[Data — start]
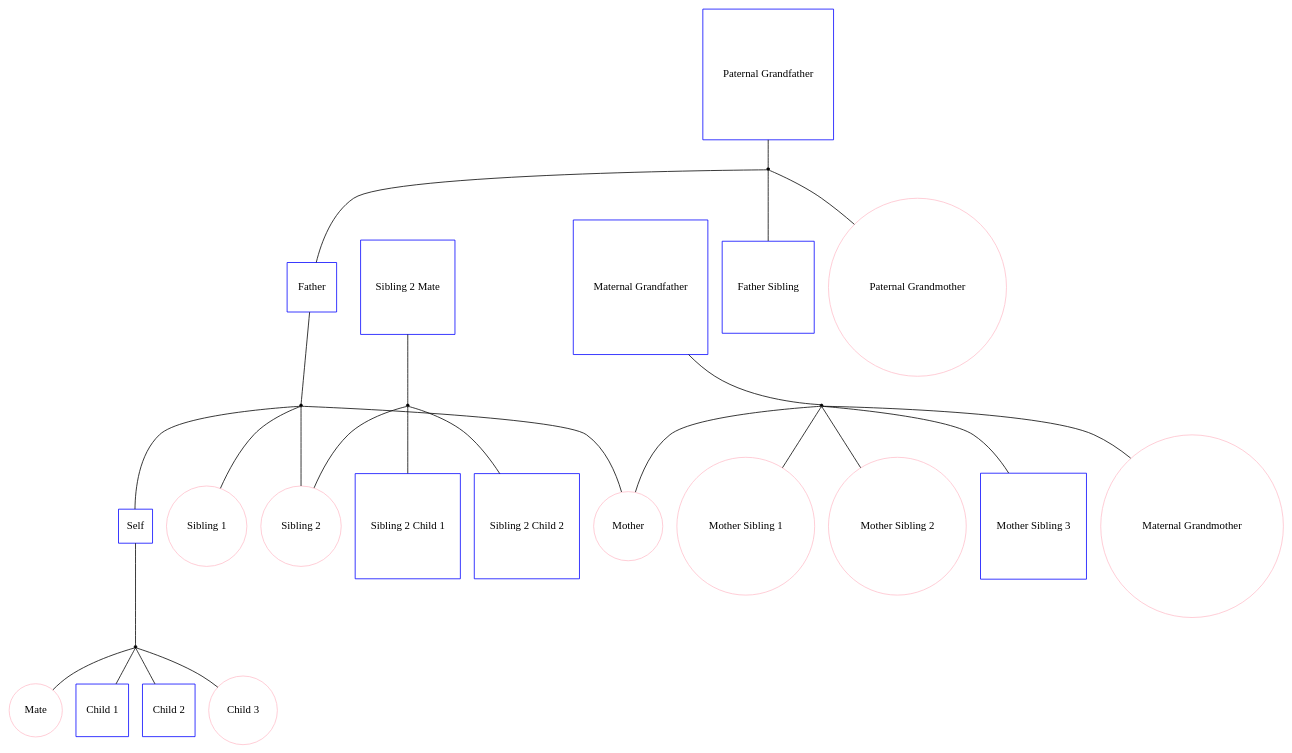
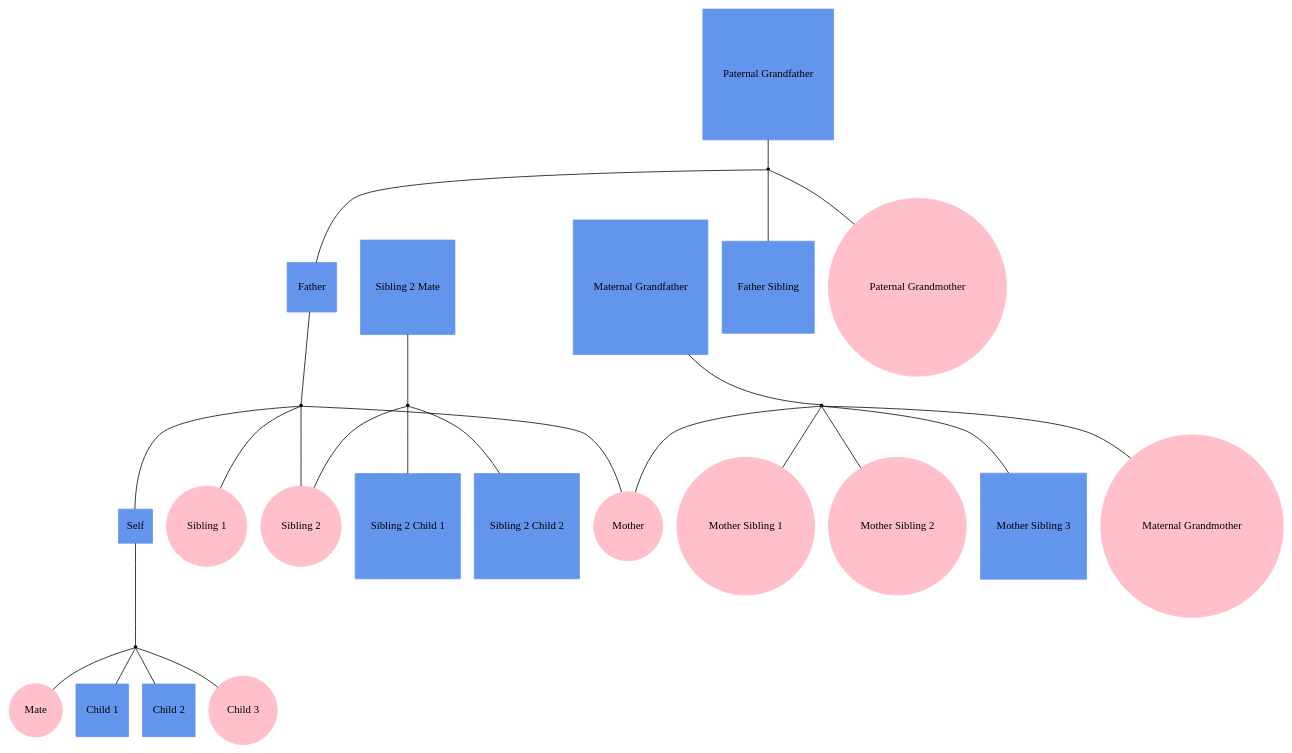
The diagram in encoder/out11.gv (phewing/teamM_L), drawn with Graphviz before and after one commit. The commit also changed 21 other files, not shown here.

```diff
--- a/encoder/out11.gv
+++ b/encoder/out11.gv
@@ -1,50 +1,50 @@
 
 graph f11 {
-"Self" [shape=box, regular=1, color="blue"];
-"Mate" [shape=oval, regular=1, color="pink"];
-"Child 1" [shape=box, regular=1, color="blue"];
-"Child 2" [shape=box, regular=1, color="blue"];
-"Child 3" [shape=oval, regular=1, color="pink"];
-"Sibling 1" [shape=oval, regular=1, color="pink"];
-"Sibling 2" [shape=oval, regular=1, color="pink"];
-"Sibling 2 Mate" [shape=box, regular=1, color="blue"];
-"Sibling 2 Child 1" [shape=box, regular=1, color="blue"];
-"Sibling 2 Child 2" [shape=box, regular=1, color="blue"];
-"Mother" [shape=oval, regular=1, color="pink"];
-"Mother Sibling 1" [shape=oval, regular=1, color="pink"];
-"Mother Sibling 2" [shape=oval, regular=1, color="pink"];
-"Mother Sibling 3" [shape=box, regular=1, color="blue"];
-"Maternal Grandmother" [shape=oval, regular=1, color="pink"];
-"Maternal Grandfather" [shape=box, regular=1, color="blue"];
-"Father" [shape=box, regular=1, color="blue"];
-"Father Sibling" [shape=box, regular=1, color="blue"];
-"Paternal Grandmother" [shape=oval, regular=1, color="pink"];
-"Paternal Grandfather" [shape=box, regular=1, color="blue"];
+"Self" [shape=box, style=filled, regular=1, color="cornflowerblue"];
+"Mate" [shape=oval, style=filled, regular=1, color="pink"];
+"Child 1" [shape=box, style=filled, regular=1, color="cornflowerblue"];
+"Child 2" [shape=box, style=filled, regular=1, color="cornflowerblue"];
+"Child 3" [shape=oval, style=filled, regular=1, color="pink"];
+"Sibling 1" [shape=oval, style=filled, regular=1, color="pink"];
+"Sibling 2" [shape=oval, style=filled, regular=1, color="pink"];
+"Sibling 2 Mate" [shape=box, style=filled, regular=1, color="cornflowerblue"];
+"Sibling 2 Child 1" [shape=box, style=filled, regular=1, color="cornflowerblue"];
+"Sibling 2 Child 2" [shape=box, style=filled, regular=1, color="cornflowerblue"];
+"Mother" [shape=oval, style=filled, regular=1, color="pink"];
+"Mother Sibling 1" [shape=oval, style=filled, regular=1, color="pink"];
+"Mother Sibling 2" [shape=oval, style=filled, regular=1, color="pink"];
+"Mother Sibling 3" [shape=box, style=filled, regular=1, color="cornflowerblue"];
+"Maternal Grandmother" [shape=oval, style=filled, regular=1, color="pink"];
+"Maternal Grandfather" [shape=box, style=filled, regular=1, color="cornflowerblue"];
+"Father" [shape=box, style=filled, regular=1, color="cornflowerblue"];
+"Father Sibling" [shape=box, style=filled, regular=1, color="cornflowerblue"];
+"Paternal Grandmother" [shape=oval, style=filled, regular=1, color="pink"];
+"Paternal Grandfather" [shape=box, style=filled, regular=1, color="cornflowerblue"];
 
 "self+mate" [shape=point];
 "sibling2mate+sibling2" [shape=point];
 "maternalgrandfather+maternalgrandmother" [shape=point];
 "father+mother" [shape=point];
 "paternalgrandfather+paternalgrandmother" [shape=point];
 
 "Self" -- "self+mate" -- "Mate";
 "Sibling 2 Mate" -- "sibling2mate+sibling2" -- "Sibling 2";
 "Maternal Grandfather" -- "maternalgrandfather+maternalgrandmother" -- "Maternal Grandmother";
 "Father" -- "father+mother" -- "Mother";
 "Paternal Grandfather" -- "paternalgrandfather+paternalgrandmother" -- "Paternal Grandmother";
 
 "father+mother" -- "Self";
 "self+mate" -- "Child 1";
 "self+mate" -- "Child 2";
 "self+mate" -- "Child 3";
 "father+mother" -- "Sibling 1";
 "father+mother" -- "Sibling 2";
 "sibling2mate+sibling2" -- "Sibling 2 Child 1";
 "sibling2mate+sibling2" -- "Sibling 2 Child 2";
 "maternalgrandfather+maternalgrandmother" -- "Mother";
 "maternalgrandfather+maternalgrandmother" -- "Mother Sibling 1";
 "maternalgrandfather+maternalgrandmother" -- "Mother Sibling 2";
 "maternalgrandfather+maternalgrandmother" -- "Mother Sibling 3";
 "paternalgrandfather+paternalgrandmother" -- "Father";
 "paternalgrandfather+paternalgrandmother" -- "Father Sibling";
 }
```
[Data — finish]
Problem requirements:
The entries above are to be copied exactly, with every picture left out.

Result of the exercise:
The diagram in encoder/out11.gv (phewing/teamM_L), drawn with Graphviz before and after one commit. The commit also changed 21 other files, not shown here.

```diff
--- a/encoder/out11.gv
+++ b/encoder/out11.gv
@@ -1,50 +1,50 @@
 
 graph f11 {
-"Self" [shape=box, regular=1, color="blue"];
-"Mate" [shape=oval, regular=1, color="pink"];
-"Child 1" [shape=box, regular=1, color="blue"];
-"Child 2" [shape=box, regular=1, color="blue"];
-"Child 3" [shape=oval, regular=1, color="pink"];
-"Sibling 1" [shape=oval, regular=1, color="pink"];
-"Sibling 2" [shape=oval, regular=1, color="pink"];
-"Sibling 2 Mate" [shape=box, regular=1, color="blue"];
-"Sibling 2 Child 1" [shape=box, regular=1, color="blue"];
-"Sibling 2 Child 2" [shape=box, regular=1, color="blue"];
-"Mother" [shape=oval, regular=1, color="pink"];
-"Mother Sibling 1" [shape=oval, regular=1, color="pink"];
-"Mother Sibling 2" [shape=oval, regular=1, color="pink"];
-"Mother Sibling 3" [shape=box, regular=1, color="blue"];
-"Maternal Grandmother" [shape=oval, regular=1, color="pink"];
-"Maternal Grandfather" [shape=box, regular=1, color="blue"];
-"Father" [shape=box, regular=1, color="blue"];
-"Father Sibling" [shape=box, regular=1, color="blue"];
-"Paternal Grandmother" [shape=oval, regular=1, color="pink"];
-"Paternal Grandfather" [shape=box, regular=1, color="blue"];
+"Self" [shape=box, style=filled, regular=1, color="cornflowerblue"];
+"Mate" [shape=oval, style=filled, regular=1, color="pink"];
+"Child 1" [shape=box, style=filled, regular=1, color="cornflowerblue"];
+"Child 2" [shape=box, style=filled, regular=1, color="cornflowerblue"];
+"Child 3" [shape=oval, style=filled, regular=1, color="pink"];
+"Sibling 1" [shape=oval, style=filled, regular=1, color="pink"];
+"Sibling 2" [shape=oval, style=filled, regular=1, color="pink"];
+"Sibling 2 Mate" [shape=box, style=filled, regular=1, color="cornflowerblue"];
+"Sibling 2 Child 1" [shape=box, style=filled, regular=1, color="cornflowerblue"];
+"Sibling 2 Child 2" [shape=box, style=filled, regular=1, color="cornflowerblue"];
+"Mother" [shape=oval, style=filled, regular=1, color="pink"];
+"Mother Sibling 1" [shape=oval, style=filled, regular=1, color="pink"];
+"Mother Sibling 2" [shape=oval, style=filled, regular=1, color="pink"];
+"Mother Sibling 3" [shape=box, style=filled, regular=1, color="cornflowerblue"];
+"Maternal Grandmother" [shape=oval, style=filled, regular=1, color="pink"];
+"Maternal Grandfather" [shape=box, style=filled, regular=1, color="cornflowerblue"];
+"Father" [shape=box, style=filled, regular=1, color="cornflowerblue"];
+"Father Sibling" [shape=box, style=filled, regular=1, color="cornflowerblue"];
+"Paternal Grandmother" [shape=oval, style=filled, regular=1, color="pink"];
+"Paternal Grandfather" [shape=box, style=filled, regular=1, color="cornflowerblue"];
 
 "self+mate" [shape=point];
 "sibling2mate+sibling2" [shape=point];
 "maternalgrandfather+maternalgrandmother" [shape=point];
 "father+mother" [shape=point];
 "paternalgrandfather+paternalgrandmother" [shape=point];
 
 "Self" -- "self+mate" -- "Mate";
 "Sibling 2 Mate" -- "sibling2mate+sibling2" -- "Sibling 2";
 "Maternal Grandfather" -- "maternalgrandfather+maternalgrandmother" -- "Maternal Grandmother";
 "Father" -- "father+mother" -- "Mother";
 "Paternal Grandfather" -- "paternalgrandfather+paternalgrandmother" -- "Paternal Grandmother";
 
 "father+mother" -- "Self";
 "self+mate" -- "Child 1";
 "self+mate" -- "Child 2";
 "self+mate" -- "Child 3";
 "father+mother" -- "Sibling 1";
 "father+mother" -- "Sibling 2";
 "sibling2mate+sibling2" -- "Sibling 2 Child 1";
 "sibling2mate+sibling2" -- "Sibling 2 Child 2";
 "maternalgrandfather+maternalgrandmother" -- "Mother";
 "maternalgrandfather+maternalgrandmother" -- "Mother Sibling 1";
 "maternalgrandfather+maternalgrandmother" -- "Mother Sibling 2";
 "maternalgrandfather+maternalgrandmother" -- "Mother Sibling 3";
 "paternalgrandfather+paternalgrandmother" -- "Father";
 "paternalgrandfather+paternalgrandmother" -- "Father Sibling";
 }
```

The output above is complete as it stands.